== Exercise data ==

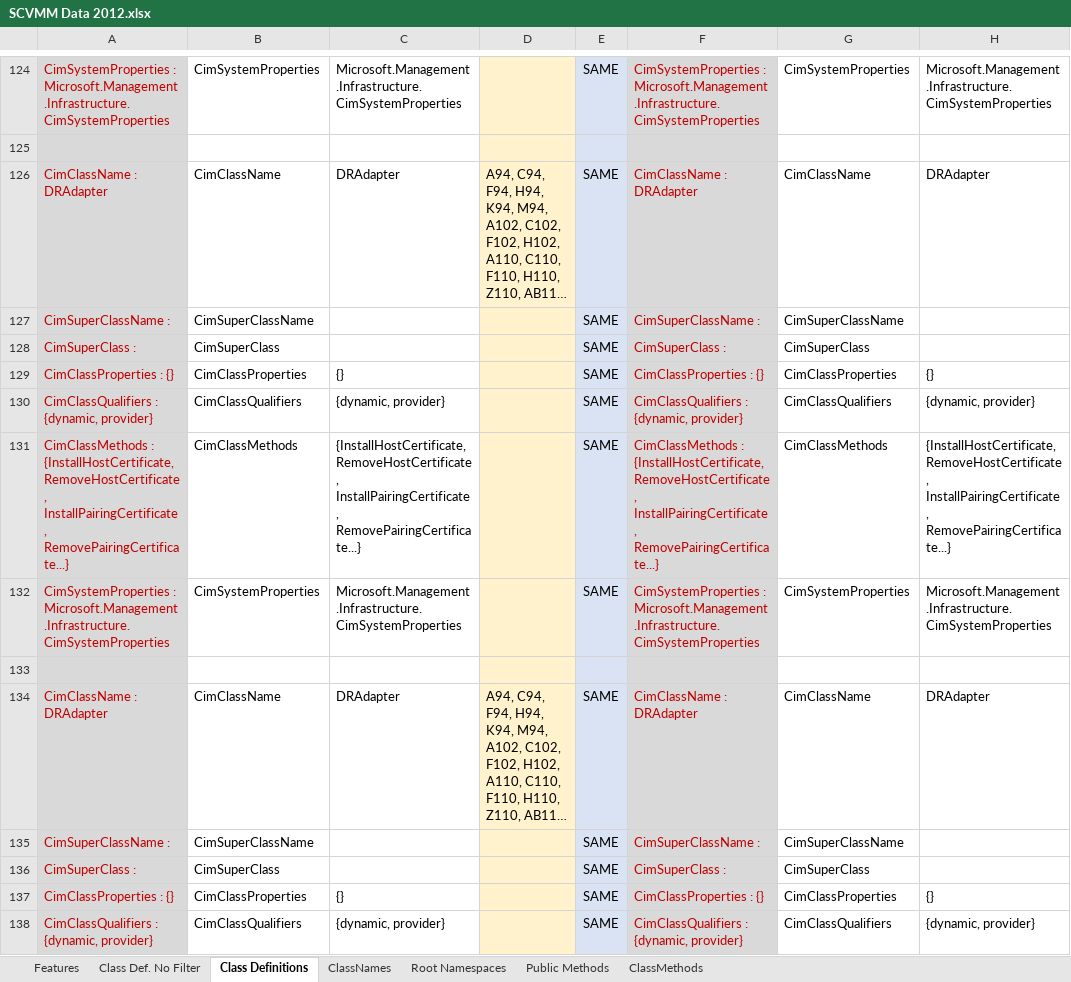
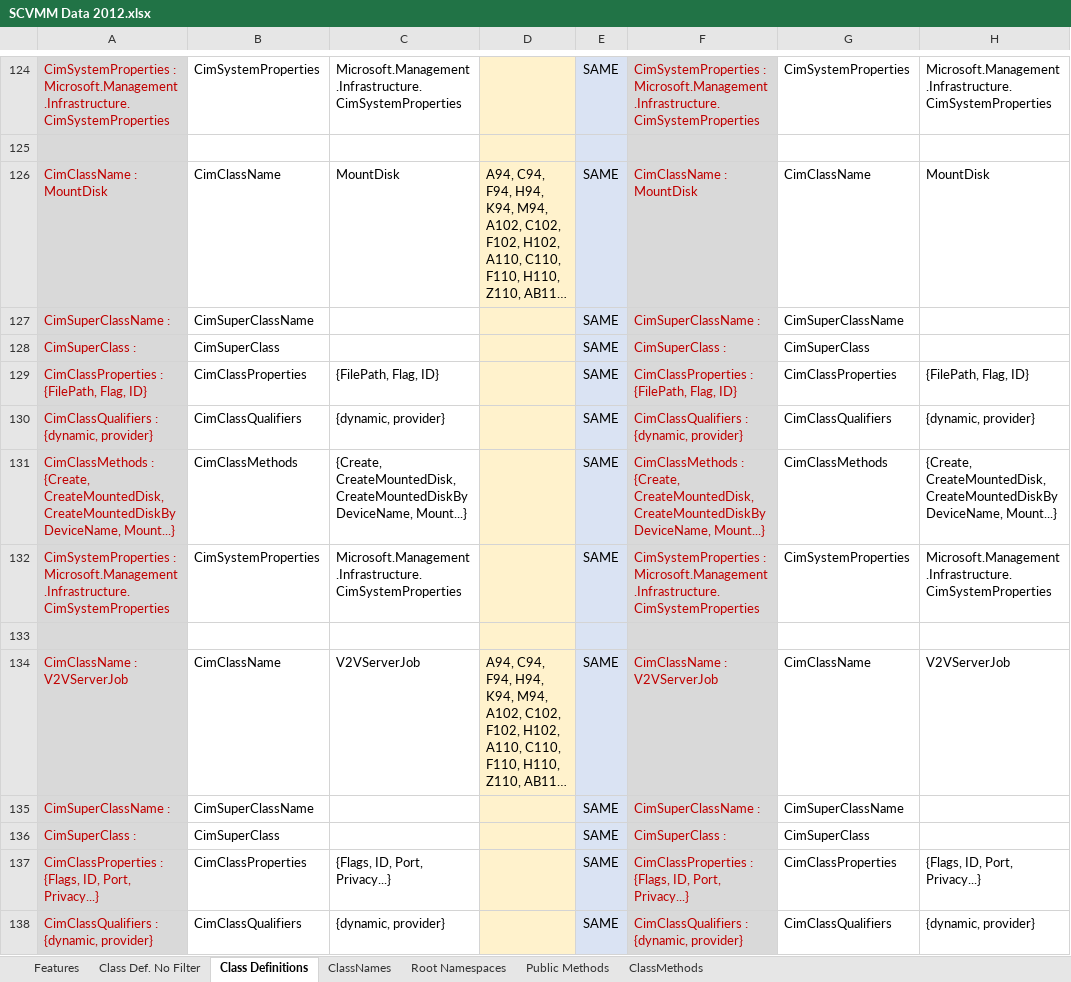
Before and after one commit to ncterry1/SCVMM, an Excel workbook: SCVMM Data 2012.xlsx, sheet Class Definitions, drawn as a sheet; only a part is shown, gaps mark what is left out; long unchanged cells end in …; values as stored, in another font and other column widths than the file's, no borders; the diff covers the shown part only; the diff names each change by its address in the sheet, - before the commit and + after, or states it on an @@ line.

```diff
--- a/SCVMM Data 2012.xlsx (sheet Class Definitions)
+++ b/SCVMM Data 2012.xlsx (sheet Class Definitions)
-A126: CimClassName : DRAdapter
+A126: CimClassName : MountDisk
-C126: DRAdapter
+C126: MountDisk
-F126: CimClassName : DRAdapter
+F126: CimClassName : MountDisk
-H126: DRAdapter
+H126: MountDisk
-A129: CimClassProperties : {}
+A129: CimClassProperties : {FilePath, Flag, ID}
-C129: {}
+C129: {FilePath, Flag, ID}
-F129: CimClassProperties : {}
+F129: CimClassProperties : {FilePath, Flag, ID}
-H129: {}
+H129: {FilePath, Flag, ID}
-A131: CimClassMethods : {InstallHostCertificate, RemoveHostCertificate, InstallPairingCertificate, RemovePairingCertificate...}
+A131: CimClassMethods : {Create, CreateMountedDisk, CreateMountedDiskByDeviceName, Mount...}
-C131: {InstallHostCertificate, RemoveHostCertificate, InstallPairingCertificate, RemovePairingCertificate...}
+C131: {Create, CreateMountedDisk, CreateMountedDiskByDeviceName, Mount...}
-F131: CimClassMethods : {InstallHostCertificate, RemoveHostCertificate, InstallPairingCertificate, RemovePairingCertificate...}
+F131: CimClassMethods : {Create, CreateMountedDisk, CreateMountedDiskByDeviceName, Mount...}
-H131: {InstallHostCertificate, RemoveHostCertificate, InstallPairingCertificate, RemovePairingCertificate...}
+H131: {Create, CreateMountedDisk, CreateMountedDiskByDeviceName, Mount...}
-A134: CimClassName : DRAdapter
+A134: CimClassName : V2VServerJob
-C134: DRAdapter
+C134: V2VServerJob
-F134: CimClassName : DRAdapter
+F134: CimClassName : V2VServerJob
-H134: DRAdapter
+H134: V2VServerJob
-A137: CimClassProperties : {}
+A137: CimClassProperties : {Flags, ID, Port, Privacy...}
-C137: {}
+C137: {Flags, ID, Port, Privacy...}
-F137: CimClassProperties : {}
+F137: CimClassProperties : {Flags, ID, Port, Privacy...}
-H137: {}
+H137: {Flags, ID, Port, Privacy...}
```
Also changed, not shown: 580 edited cells elsewhere in this sheet.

===

# Action item
The listing must be returned in full and exactly, apart from its pictures.

# Expected answer
Before and after one commit to ncterry1/SCVMM, an Excel workbook: SCVMM Data 2012.xlsx, sheet Class Definitions, drawn as a sheet; only a part is shown, gaps mark what is left out; long unchanged cells end in …; values as stored, in another font and other column widths than the file's, no borders; the diff covers the shown part only; the diff names each change by its address in the sheet, - before the commit and + after, or states it on an @@ line.

```diff
--- a/SCVMM Data 2012.xlsx (sheet Class Definitions)
+++ b/SCVMM Data 2012.xlsx (sheet Class Definitions)
-A126: CimClassName : DRAdapter
+A126: CimClassName : MountDisk
-C126: DRAdapter
+C126: MountDisk
-F126: CimClassName : DRAdapter
+F126: CimClassName : MountDisk
-H126: DRAdapter
+H126: MountDisk
-A129: CimClassProperties : {}
+A129: CimClassProperties : {FilePath, Flag, ID}
-C129: {}
+C129: {FilePath, Flag, ID}
-F129: CimClassProperties : {}
+F129: CimClassProperties : {FilePath, Flag, ID}
-H129: {}
+H129: {FilePath, Flag, ID}
-A131: CimClassMethods : {InstallHostCertificate, RemoveHostCertificate, InstallPairingCertificate, RemovePairingCertificate...}
+A131: CimClassMethods : {Create, CreateMountedDisk, CreateMountedDiskByDeviceName, Mount...}
-C131: {InstallHostCertificate, RemoveHostCertificate, InstallPairingCertificate, RemovePairingCertificate...}
+C131: {Create, CreateMountedDisk, CreateMountedDiskByDeviceName, Mount...}
-F131: CimClassMethods : {InstallHostCertificate, RemoveHostCertificate, InstallPairingCertificate, RemovePairingCertificate...}
+F131: CimClassMethods : {Create, CreateMountedDisk, CreateMountedDiskByDeviceName, Mount...}
-H131: {InstallHostCertificate, RemoveHostCertificate, InstallPairingCertificate, RemovePairingCertificate...}
+H131: {Create, CreateMountedDisk, CreateMountedDiskByDeviceName, Mount...}
-A134: CimClassName : DRAdapter
+A134: CimClassName : V2VServerJob
-C134: DRAdapter
+C134: V2VServerJob
-F134: CimClassName : DRAdapter
+F134: CimClassName : V2VServerJob
-H134: DRAdapter
+H134: V2VServerJob
-A137: CimClassProperties : {}
+A137: CimClassProperties : {Flags, ID, Port, Privacy...}
-C137: {}
+C137: {Flags, ID, Port, Privacy...}
-F137: CimClassProperties : {}
+F137: CimClassProperties : {Flags, ID, Port, Privacy...}
-H137: {}
+H137: {Flags, ID, Port, Privacy...}
```
Also changed, not shown: 580 edited cells elsewhere in this sheet.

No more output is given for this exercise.